● **Your objective**
Below are records; reproduce exactly the lines from the one that has "page; blank space fills up the shorter version." through the one that has "Also changed, not", ends included, and nothing more.
═════ Supplied material
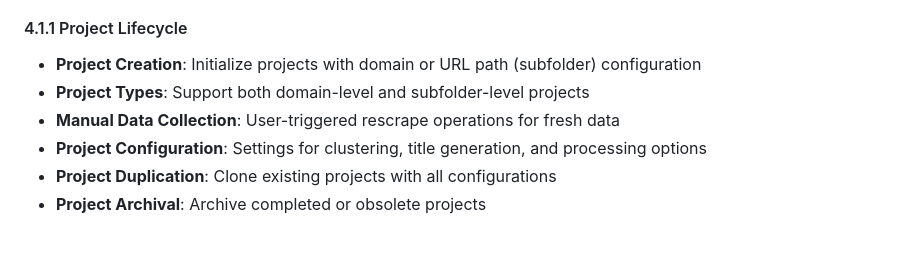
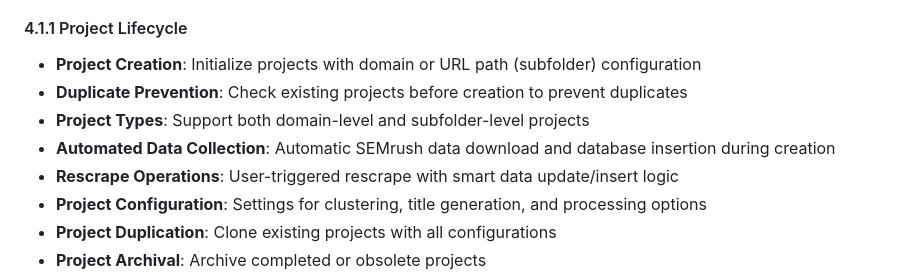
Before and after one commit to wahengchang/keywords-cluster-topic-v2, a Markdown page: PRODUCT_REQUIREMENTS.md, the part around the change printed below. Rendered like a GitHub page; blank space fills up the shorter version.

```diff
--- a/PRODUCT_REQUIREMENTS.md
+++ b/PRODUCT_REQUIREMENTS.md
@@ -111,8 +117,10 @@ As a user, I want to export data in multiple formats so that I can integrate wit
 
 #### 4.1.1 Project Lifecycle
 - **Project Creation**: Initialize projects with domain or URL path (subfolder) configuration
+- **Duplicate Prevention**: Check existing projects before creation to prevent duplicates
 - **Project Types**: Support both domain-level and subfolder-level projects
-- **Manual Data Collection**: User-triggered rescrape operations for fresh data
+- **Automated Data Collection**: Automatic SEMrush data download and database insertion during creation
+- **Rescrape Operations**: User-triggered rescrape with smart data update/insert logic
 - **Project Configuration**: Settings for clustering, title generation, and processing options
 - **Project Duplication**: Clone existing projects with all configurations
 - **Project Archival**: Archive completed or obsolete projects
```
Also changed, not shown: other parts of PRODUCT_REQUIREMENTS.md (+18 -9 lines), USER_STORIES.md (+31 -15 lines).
══════════
═════ Supplied material
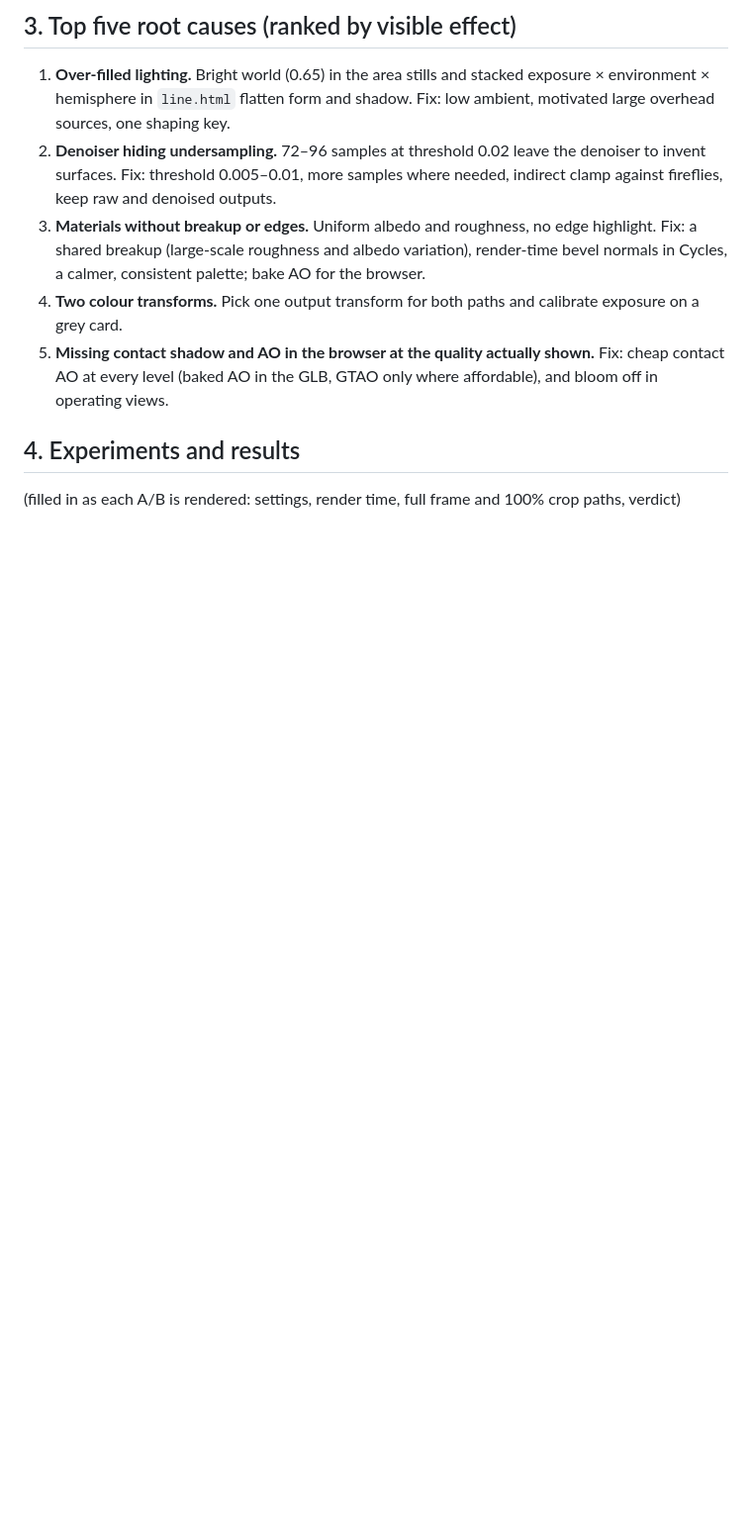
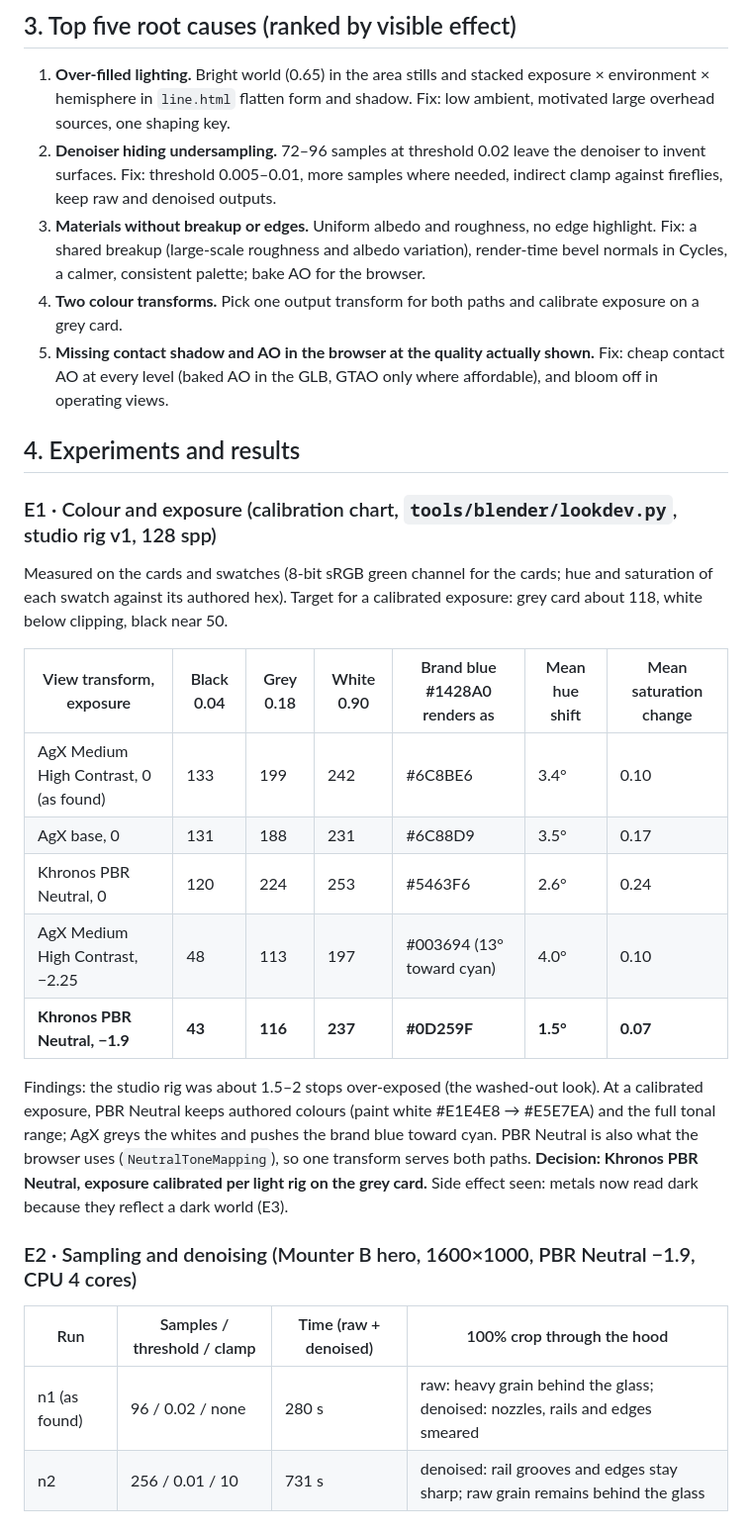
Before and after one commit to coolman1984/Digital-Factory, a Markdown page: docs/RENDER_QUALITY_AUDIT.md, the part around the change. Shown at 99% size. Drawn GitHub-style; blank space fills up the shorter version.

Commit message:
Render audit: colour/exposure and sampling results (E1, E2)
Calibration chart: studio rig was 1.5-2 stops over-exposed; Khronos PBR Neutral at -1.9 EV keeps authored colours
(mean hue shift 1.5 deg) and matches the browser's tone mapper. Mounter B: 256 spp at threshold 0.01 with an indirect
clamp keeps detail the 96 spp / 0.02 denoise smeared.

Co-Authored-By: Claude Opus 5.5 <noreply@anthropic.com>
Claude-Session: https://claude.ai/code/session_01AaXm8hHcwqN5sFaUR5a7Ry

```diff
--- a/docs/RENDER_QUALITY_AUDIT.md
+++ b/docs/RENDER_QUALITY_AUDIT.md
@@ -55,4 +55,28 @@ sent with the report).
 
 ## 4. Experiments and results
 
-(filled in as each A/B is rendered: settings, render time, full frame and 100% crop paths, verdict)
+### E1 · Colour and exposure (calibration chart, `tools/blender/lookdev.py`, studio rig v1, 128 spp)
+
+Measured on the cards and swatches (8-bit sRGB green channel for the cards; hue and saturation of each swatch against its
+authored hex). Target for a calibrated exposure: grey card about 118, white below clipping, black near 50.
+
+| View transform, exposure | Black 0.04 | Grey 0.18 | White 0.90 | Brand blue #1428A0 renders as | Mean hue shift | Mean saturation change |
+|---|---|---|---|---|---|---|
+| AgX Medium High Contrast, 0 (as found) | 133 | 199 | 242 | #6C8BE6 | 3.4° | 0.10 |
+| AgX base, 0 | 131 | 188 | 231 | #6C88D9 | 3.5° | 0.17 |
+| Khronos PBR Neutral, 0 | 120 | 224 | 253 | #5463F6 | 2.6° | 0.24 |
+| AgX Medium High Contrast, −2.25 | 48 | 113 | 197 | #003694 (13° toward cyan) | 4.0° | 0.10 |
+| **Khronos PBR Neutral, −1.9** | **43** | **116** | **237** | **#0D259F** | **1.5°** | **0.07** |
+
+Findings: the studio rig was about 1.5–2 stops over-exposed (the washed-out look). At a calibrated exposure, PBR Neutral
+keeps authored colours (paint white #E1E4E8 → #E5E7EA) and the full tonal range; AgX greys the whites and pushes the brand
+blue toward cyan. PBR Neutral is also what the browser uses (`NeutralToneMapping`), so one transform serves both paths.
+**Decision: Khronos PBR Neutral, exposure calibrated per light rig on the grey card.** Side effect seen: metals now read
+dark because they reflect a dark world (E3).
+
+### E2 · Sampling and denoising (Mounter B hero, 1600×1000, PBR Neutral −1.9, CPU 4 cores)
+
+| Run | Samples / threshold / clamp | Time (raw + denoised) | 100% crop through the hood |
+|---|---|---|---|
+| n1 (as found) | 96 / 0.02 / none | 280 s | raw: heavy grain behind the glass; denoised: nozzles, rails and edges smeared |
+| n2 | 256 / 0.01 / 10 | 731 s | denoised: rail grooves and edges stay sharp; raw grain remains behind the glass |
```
══════════
● **Solution**
Before and after one commit to wahengchang/keywords-cluster-topic-v2, a Markdown page: PRODUCT_REQUIREMENTS.md, the part around the change printed below. Rendered like a GitHub page; blank space fills up the shorter version.

```diff
--- a/PRODUCT_REQUIREMENTS.md
+++ b/PRODUCT_REQUIREMENTS.md
@@ -111,8 +117,10 @@ As a user, I want to export data in multiple formats so that I can integrate wit
 
 #### 4.1.1 Project Lifecycle
 - **Project Creation**: Initialize projects with domain or URL path (subfolder) configuration
+- **Duplicate Prevention**: Check existing projects before creation to prevent duplicates
 - **Project Types**: Support both domain-level and subfolder-level projects
-- **Manual Data Collection**: User-triggered rescrape operations for fresh data
+- **Automated Data Collection**: Automatic SEMrush data download and database insertion during creation
+- **Rescrape Operations**: User-triggered rescrape with smart data update/insert logic
 - **Project Configuration**: Settings for clustering, title generation, and processing options
 - **Project Duplication**: Clone existing projects with all configurations
 - **Project Archival**: Archive completed or obsolete projects
```
Also changed, not shown: other parts of PRODUCT_REQUIREMENTS.md (+18 -9 lines), USER_STORIES.md (+31 -15 lines).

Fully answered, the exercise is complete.